• _Exercise brief_
Search the lines of the records for the word "width", and copy every line that has it.

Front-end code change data
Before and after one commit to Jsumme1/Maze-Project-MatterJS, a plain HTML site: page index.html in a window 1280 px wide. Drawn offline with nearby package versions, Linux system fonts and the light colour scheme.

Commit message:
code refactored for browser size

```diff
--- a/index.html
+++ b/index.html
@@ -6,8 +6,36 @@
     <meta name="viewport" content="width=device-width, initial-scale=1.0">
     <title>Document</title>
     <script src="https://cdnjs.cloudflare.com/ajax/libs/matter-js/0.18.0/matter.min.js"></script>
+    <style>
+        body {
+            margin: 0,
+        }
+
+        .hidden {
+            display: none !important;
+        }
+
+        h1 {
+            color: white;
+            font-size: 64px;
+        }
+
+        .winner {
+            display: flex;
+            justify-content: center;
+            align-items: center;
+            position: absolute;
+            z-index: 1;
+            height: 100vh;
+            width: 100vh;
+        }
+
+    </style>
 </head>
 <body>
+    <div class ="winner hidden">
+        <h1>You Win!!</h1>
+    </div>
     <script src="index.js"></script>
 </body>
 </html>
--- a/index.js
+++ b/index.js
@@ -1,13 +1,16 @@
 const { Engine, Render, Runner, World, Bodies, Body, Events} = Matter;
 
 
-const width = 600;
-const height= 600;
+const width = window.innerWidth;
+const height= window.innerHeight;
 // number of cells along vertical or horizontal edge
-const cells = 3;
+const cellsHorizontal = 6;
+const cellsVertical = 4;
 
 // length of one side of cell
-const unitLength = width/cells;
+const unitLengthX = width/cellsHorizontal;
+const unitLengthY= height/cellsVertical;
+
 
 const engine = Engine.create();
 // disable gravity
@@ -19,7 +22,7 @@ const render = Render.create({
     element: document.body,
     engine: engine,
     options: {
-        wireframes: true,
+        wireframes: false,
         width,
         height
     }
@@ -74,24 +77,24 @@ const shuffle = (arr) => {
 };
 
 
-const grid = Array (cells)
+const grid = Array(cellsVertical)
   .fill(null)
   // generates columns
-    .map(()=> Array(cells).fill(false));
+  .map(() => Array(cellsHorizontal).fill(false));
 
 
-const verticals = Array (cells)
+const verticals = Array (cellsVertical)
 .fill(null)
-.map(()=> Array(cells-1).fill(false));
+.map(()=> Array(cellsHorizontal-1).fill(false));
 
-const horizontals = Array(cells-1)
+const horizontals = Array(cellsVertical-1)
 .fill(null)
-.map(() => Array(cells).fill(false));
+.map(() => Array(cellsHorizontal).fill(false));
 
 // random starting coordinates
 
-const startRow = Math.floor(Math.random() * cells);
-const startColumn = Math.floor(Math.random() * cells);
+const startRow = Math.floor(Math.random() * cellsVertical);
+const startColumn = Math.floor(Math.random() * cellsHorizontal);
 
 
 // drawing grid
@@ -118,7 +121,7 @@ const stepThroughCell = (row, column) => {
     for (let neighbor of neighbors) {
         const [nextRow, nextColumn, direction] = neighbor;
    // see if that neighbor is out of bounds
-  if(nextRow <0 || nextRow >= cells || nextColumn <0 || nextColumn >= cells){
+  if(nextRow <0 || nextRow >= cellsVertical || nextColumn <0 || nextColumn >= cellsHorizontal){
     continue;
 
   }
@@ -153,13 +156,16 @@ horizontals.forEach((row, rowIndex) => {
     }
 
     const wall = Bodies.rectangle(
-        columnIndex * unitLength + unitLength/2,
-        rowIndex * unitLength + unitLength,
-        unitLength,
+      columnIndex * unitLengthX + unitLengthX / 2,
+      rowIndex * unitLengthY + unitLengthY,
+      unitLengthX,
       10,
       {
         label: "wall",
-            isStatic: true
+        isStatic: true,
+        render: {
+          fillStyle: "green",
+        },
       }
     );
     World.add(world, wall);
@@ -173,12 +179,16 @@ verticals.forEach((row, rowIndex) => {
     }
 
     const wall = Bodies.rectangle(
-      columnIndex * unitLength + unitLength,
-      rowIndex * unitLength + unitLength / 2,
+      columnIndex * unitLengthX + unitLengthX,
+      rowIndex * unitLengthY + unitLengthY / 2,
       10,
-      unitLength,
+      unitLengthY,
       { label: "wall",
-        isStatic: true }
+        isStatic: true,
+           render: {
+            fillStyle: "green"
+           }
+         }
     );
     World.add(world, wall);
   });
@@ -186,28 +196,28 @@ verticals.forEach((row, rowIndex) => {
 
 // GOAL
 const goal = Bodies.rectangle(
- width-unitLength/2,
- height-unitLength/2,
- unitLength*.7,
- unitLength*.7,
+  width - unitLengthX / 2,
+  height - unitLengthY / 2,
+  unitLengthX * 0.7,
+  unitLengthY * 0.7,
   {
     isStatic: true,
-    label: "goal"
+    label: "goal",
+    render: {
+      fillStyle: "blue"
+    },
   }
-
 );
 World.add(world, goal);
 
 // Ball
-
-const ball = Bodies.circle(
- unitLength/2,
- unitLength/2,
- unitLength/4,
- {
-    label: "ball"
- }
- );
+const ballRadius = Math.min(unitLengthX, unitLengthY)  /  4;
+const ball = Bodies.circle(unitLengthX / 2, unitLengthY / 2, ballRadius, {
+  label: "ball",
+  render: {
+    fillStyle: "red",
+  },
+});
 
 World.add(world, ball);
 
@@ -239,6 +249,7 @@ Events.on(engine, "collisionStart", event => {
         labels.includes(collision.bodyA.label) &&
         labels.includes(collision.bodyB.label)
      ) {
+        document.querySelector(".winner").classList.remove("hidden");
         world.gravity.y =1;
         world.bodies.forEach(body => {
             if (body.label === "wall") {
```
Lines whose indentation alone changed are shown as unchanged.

• _Exercise answer_
     <meta name="viewport" content="width=device-width, initial-scale=1.0">
+            width: 100vh;
-const width = 600;
+const width = window.innerWidth;
-const unitLength = width/cells;
+const unitLengthX = width/cellsHorizontal;
         width,
- width-unitLength/2,
+  width - unitLengthX / 2,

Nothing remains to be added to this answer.